White Sox pitcher Billy Pierce became the first member of the team (and the first Chicago athlete) to ever appear on the cover of Sports Illustrated. In 1957, the year the magazine cover came out, Pierce went 20-12 with an ERA of 3.26. It was his second straight 20-win season.
White Sox pitcher Jim Kaat’s 12-game winning streak ended, losing 3-2 in Baltimore. Kaat had won his first five decisions in 1975 to follow his final seven decisions in 1974. He’d become a 20-game winner in both seasons, averaging 290 innings pitched. Kaat made the All-Star team in 1975.
SportsVision made its debut. The first pay cable service devoted exclusively to sports began operations with a game at Comiskey Park vs. Milwaukee. The service was the brainchild of White Sox co-owner Eddie Einhorn and while brilliant, was ahead of its time. The technology wasn’t there, and more importantly, fans weren’t ready to pay for something they had been getting for free all their lives. At its peak, roughly 20,000 fans subscribed to the channel.
The decision to go to a pay service caused popular announcer Harry Caray to bolt the team for the Cubs after 11 seasons on the South Side, despite a richer offer from the Sox. SportsVision, in its original version, lasted until the end of 1983, when it was sold to the Cablevision Company and turned into SportsChannel-Chicago.
With the A’s trailing the White Sox, 4-3, in the eighth inning, Coco Crisp attempted heroism by stealing home, with southpaw Matt Thornton pitching.

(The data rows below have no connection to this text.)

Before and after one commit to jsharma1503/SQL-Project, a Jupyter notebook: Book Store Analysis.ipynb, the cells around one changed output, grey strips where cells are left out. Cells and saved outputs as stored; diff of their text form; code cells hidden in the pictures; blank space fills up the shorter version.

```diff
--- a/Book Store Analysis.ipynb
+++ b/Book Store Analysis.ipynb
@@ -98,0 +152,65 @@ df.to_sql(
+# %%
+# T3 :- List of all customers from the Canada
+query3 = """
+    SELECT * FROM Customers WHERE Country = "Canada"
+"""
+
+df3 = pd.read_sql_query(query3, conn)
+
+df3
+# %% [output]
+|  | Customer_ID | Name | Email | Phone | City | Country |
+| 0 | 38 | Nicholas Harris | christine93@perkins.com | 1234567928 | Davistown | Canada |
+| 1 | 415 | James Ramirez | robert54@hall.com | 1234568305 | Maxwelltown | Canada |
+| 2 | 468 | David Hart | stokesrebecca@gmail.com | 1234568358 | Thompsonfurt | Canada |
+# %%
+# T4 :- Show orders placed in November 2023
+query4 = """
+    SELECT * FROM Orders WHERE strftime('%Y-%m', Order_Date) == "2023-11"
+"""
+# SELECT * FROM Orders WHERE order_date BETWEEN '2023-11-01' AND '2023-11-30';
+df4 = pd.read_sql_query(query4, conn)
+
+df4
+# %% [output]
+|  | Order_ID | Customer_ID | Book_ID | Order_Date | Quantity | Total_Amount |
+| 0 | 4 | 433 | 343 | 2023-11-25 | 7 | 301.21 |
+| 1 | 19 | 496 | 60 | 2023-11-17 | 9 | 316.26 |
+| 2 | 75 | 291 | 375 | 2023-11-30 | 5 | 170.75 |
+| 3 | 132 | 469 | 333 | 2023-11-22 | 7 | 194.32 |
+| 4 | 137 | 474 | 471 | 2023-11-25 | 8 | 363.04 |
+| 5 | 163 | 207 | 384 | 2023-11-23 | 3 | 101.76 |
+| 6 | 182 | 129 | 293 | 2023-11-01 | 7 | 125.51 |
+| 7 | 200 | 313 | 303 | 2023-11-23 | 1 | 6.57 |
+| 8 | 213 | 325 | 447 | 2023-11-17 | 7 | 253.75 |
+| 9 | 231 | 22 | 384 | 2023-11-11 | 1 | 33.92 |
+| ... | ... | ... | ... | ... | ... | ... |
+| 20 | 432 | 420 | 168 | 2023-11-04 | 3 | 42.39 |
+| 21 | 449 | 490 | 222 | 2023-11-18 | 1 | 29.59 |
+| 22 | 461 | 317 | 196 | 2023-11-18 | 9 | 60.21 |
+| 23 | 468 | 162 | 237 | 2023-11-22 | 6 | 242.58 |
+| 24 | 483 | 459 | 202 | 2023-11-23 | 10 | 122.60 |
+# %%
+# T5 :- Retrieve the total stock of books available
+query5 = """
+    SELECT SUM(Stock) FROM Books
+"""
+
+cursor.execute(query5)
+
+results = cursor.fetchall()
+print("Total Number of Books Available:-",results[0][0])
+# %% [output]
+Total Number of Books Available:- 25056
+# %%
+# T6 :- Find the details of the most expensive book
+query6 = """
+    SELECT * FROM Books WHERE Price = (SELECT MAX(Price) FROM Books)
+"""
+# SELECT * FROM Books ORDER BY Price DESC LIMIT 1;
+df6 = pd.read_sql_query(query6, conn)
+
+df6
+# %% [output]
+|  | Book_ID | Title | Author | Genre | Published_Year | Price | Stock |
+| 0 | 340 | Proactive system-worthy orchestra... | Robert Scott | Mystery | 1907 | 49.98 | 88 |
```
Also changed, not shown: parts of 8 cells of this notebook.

Crisp failed, with A.J. Pierzynski applying the tag, as the White Sox end up winning by the same one-run margin.